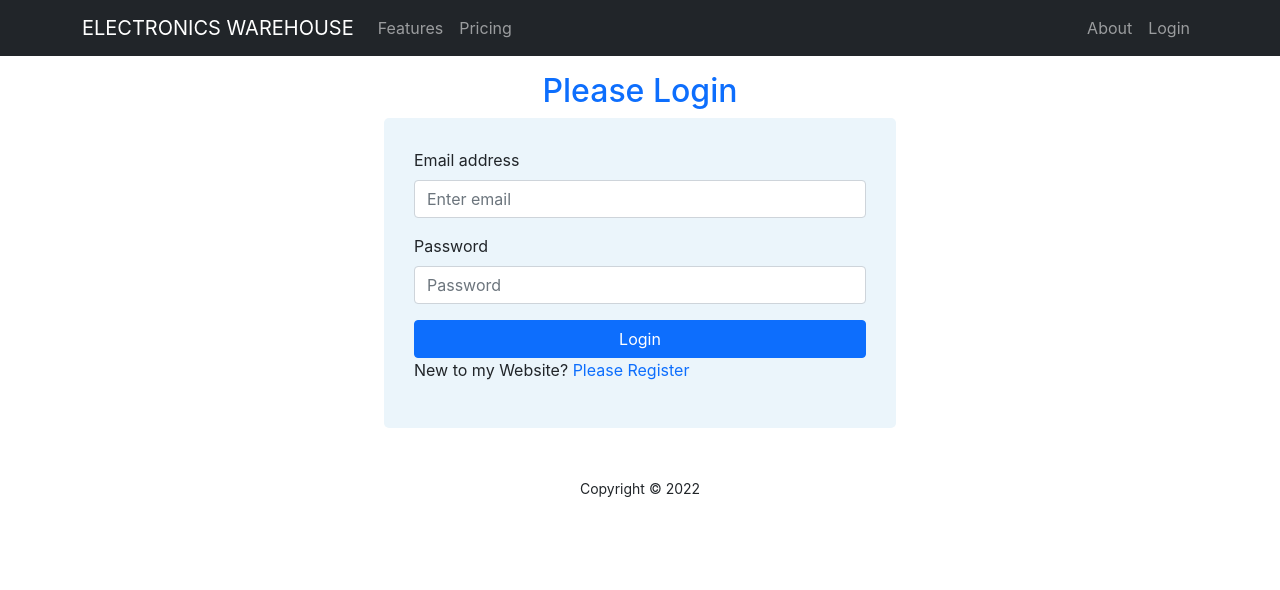
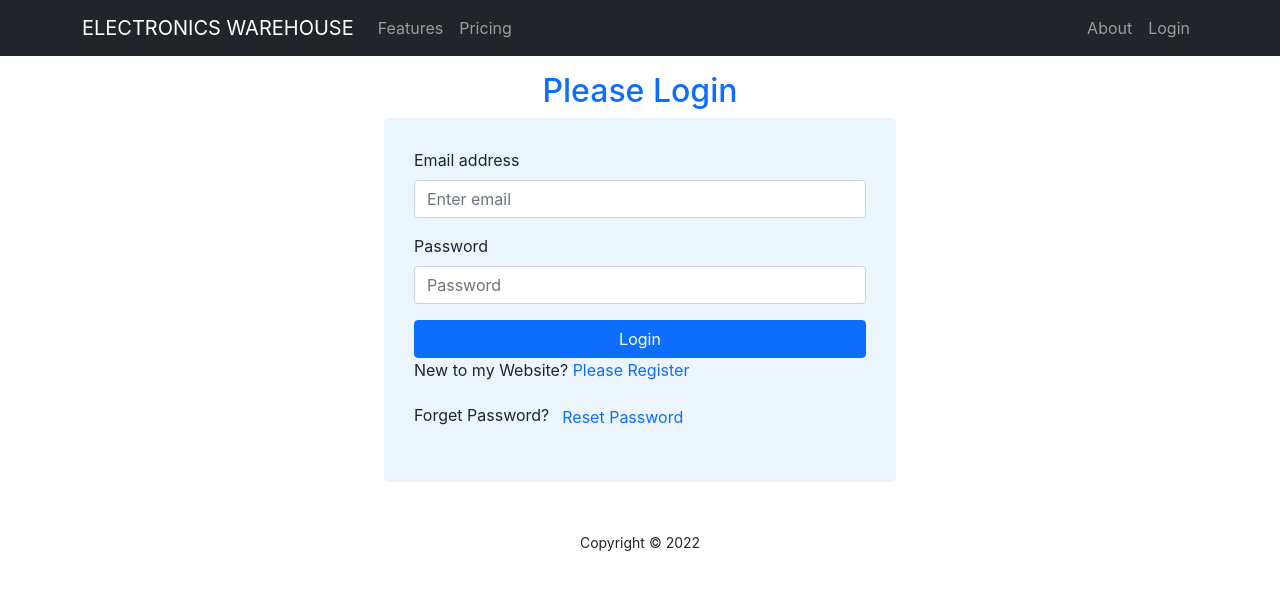
Before and after one commit to hira480/electronics-warehouse-client, a React (Create React App) app: page /login in a window 1280 px wide. Shown: the top 590 px of the page. Built offline with nearby package versions, Linux system fonts and the light colour scheme; no server answers.

Commit message:
reset password with toast implement

```diff
--- a/package.json
+++ b/package.json
@@ -14,6 +14,7 @@
     "react-firebase-hooks": "^5.0.3",
     "react-router-dom": "^6.3.0",
     "react-scripts": "5.0.1",
+    "react-toastify": "^9.0.1",
     "web-vitals": "^2.1.4"
   },
   "scripts": {
--- a/src/Pages/Login/Login/Login.js
+++ b/src/Pages/Login/Login/Login.js
@@ -1,12 +1,15 @@
-import React from 'react';
+import React, { useRef } from 'react';
 import { Button, Form } from 'react-bootstrap';
 import auth from '../../../firebase.init';
-import { useSignInWithEmailAndPassword } from 'react-firebase-hooks/auth';
+import { useSendPasswordResetEmail, useSignInWithEmailAndPassword } from 'react-firebase-hooks/auth';
 import './Login.css';
 import { Link, useLocation, useNavigate } from 'react-router-dom';
 import Loading from '../../../Shared/Loading/Loading';
+import { toast, ToastContainer } from 'react-toastify';
+import 'react-toastify/dist/ReactToastify.css';
 
 const Login = () => {
+    const emailRef = useRef('');
     const location = useLocation();
     const navigate = useNavigate();
     let from = location.state?.from?.pathname || "/";
@@ -18,7 +21,9 @@
         error,
     ] = useSignInWithEmailAndPassword(auth);
 
-    if (loading) {
+    const [sendPasswordResetEmail, sending] = useSendPasswordResetEmail(auth);
+
+    if (loading || sending) {
         return <Loading></Loading>
     }
 
@@ -42,6 +47,18 @@
         navigate('/register');
     }
 
+    const resetPassword = async () => {
+        const email = emailRef.current.value;
+        console.log(email);
+        if (email) {
+            await sendPasswordResetEmail(email);
+            toast('Sent password reset email');
+        }
+        else {
+            toast('Please enter your email address');
+        }
+    }
+
     return (
         <div>
             <h2 className='text-center text-primary pt-3'>Please Login</h2>
@@ -49,7 +66,7 @@
                 <Form onSubmit={loginButton}>
                     <Form.Group className="mb-3" controlId="formBasicEmail">
                         <Form.Label>Email address</Form.Label>
-                        <Form.Control type="email" name='email' placeholder="Enter email" required />
+                        <Form.Control type="email" ref={emailRef} name='email' placeholder="Enter email" required />
                     </Form.Group>
 
                     <Form.Group className="mb-3" controlId="formBasicPassword">
@@ -62,6 +79,8 @@
                 </Form>
                 {errorText}
                 <p>New to my Website? <Link to='/register' className='text-primary pe-auto text-decoration-none' onClick={navigateRegister}>Please Register</Link></p>
+                <p>Forget Password?<Button variant="link" className='text-primary pe-auto text-decoration-none' onClick={resetPassword}>Reset Password</Button></p>
+                <ToastContainer />
             </div>
         </div>
     );
```
Also changed, not shown: 1 other file (tests, documents, lock files or other folders).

**Assignment**
In full and without change, repeat the material above, minus the pictures.

**Task result**
Before and after one commit to hira480/electronics-warehouse-client, a React (Create React App) app: page /login in a window 1280 px wide. Shown: the top 590 px of the page. Built offline with nearby package versions, Linux system fonts and the light colour scheme; no server answers.

Commit message:
reset password with toast implement

```diff
--- a/package.json
+++ b/package.json
@@ -14,6 +14,7 @@
     "react-firebase-hooks": "^5.0.3",
     "react-router-dom": "^6.3.0",
     "react-scripts": "5.0.1",
+    "react-toastify": "^9.0.1",
     "web-vitals": "^2.1.4"
   },
   "scripts": {
--- a/src/Pages/Login/Login/Login.js
+++ b/src/Pages/Login/Login/Login.js
@@ -1,12 +1,15 @@
-import React from 'react';
+import React, { useRef } from 'react';
 import { Button, Form } from 'react-bootstrap';
 import auth from '../../../firebase.init';
-import { useSignInWithEmailAndPassword } from 'react-firebase-hooks/auth';
+import { useSendPasswordResetEmail, useSignInWithEmailAndPassword } from 'react-firebase-hooks/auth';
 import './Login.css';
 import { Link, useLocation, useNavigate } from 'react-router-dom';
 import Loading from '../../../Shared/Loading/Loading';
+import { toast, ToastContainer } from 'react-toastify';
+import 'react-toastify/dist/ReactToastify.css';
 
 const Login = () => {
+    const emailRef = useRef('');
     const location = useLocation();
     const navigate = useNavigate();
     let from = location.state?.from?.pathname || "/";
@@ -18,7 +21,9 @@
         error,
     ] = useSignInWithEmailAndPassword(auth);
 
-    if (loading) {
+    const [sendPasswordResetEmail, sending] = useSendPasswordResetEmail(auth);
+
+    if (loading || sending) {
         return <Loading></Loading>
     }
 
@@ -42,6 +47,18 @@
         navigate('/register');
     }
 
+    const resetPassword = async () => {
+        const email = emailRef.current.value;
+        console.log(email);
+        if (email) {
+            await sendPasswordResetEmail(email);
+            toast('Sent password reset email');
+        }
+        else {
+            toast('Please enter your email address');
+        }
+    }
+
     return (
         <div>
             <h2 className='text-center text-primary pt-3'>Please Login</h2>
@@ -49,7 +66,7 @@
                 <Form onSubmit={loginButton}>
                     <Form.Group className="mb-3" controlId="formBasicEmail">
                         <Form.Label>Email address</Form.Label>
-                        <Form.Control type="email" name='email' placeholder="Enter email" required />
+                        <Form.Control type="email" ref={emailRef} name='email' placeholder="Enter email" required />
                     </Form.Group>
 
                     <Form.Group className="mb-3" controlId="formBasicPassword">
@@ -62,6 +79,8 @@
                 </Form>
                 {errorText}
                 <p>New to my Website? <Link to='/register' className='text-primary pe-auto text-decoration-none' onClick={navigateRegister}>Please Register</Link></p>
+                <p>Forget Password?<Button variant="link" className='text-primary pe-auto text-decoration-none' onClick={resetPassword}>Reset Password</Button></p>
+                <ToastContainer />
             </div>
         </div>
     );
```
Also changed, not shown: 1 other file (tests, documents, lock files or other folders).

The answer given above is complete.